According to McClatchy on September 24, 2008, there have been several recent reports about college students being provided with “incorrect information” about their voting rights:
Balink issued a statement saying his office had misinterpreted state law and “mistakenly published information that was incorrect.”
Balink’s actions are the latest of several instances in which local election officials, including some in Virginia and South Carolina, have discouraged college students from voting in a year in which legions of students have thrown their energy behind Obama.
… Greenbaum noted that Virginia’s elections board recently revised language on its Internet site that discouraged students from registering after reports of a similar episode at Virginia Tech, in Blacksburg, Va.
The New York Times reported Sept. 8 that a local registrar had issued two releases that incorrectly suggested dire consequences for the university’s students who registered to vote there, including the possibility they no longer could be claimed as dependents on their parents’ tax returns.
My first reaction to this news was a thought about how online networks of students can counteract these kinds of “mistakes.” For example, this is the link to the New Voters Project that is mentioned in the McClatchy article. This organization is active on Facebook and MySpace, and has collected information about voting rights, links to state election offices, as well as a list of related links.
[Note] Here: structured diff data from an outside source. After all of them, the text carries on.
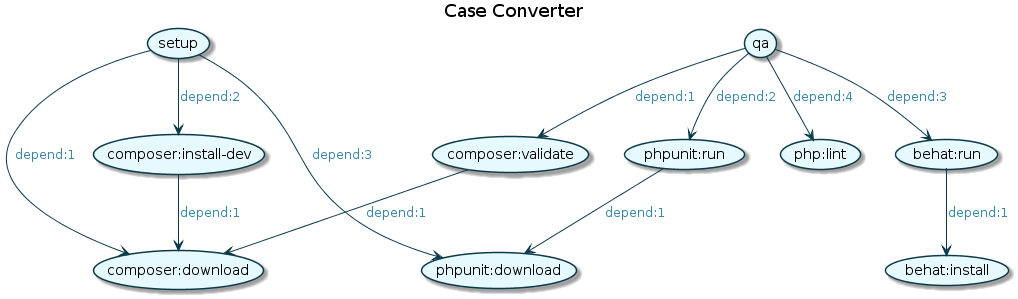
Earlier version of the PlantUML export build.png (jawira/case-converter).
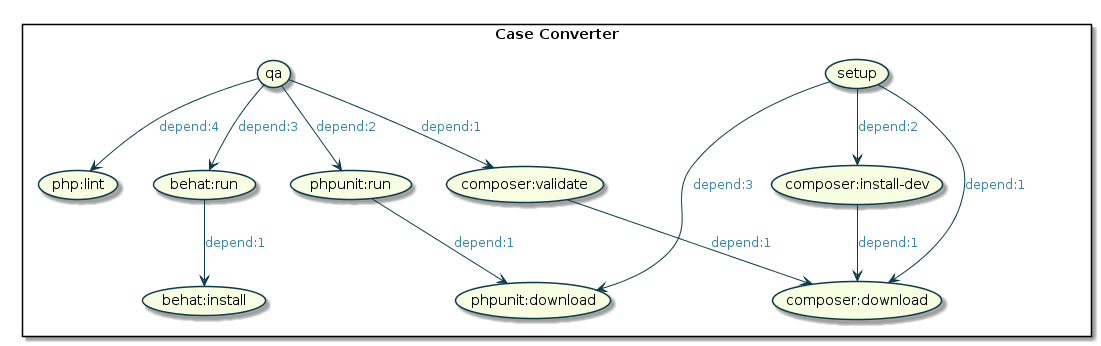
After the commit.

Commit message:
Preparing for release v1.1.6

What changed in the source:
```diff
@@ -1,14 +1,14 @@
 @startuml
-title Case Converter
 skinparam Arrow {
-    Color #0C3A49
-    FontColor #3787A6
+Color #0C3A49
+FontColor #3787A6
 }
-skinparam Usecase {
-    BackgroundColor #E6F9FE
-    BorderColor #0C3A49
+skinparam UseCase {
+BackgroundColor #F7FEE1
+BorderColor #0C3A49
 }
 
+rectangle "Case Converter" {
 (phpunit:download)
 (setup)
 (composer:download)
@@ -19,6 +19,7 @@
 (php:lint)
 (behat:run)
 (behat:install)
+}
 
 (setup) --> (composer:download) : depend:1
 (setup) --> (composer:install-dev) : depend:2
```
It isn’t just that the Internet is a great vehicle for distributing information. The Internet promotes a curiosity about information because it provides access to multiple sources of information. The availability of additional information encourages people to investigate information for themselves. For example, I plan to take a closer look at the New Voters Project when I have more time available, and search for additional sources of information to add to this post. It feels incomplete to have only one main source of information and I am sure that other useful resources exist.
update: The Obama/Biden website has a Voter Registration Action Center, with links to information for each state.
The ability to widely distribute information is another layer of encouragement – not only can a variety of information be found, but an Internet user can do something with it. The individual user can find information for themselves, and they can also share what they have found with other people. Without an additional financial cost, an individual can publish what they find and promote their work using a variety of platforms and networks. The open nature and vast potential of the Internet can be a powerful motivator to an individual user to not only search for information, but to participate in the exchange of information.
This is why I believe that traditional voter suppression tactics (which rely on people being ignorant and disconnected from accurate information) will be challenged by online networks of students. The Internet empowers individuals to take meaningful action to protect their rights.
update: Google has a song about it: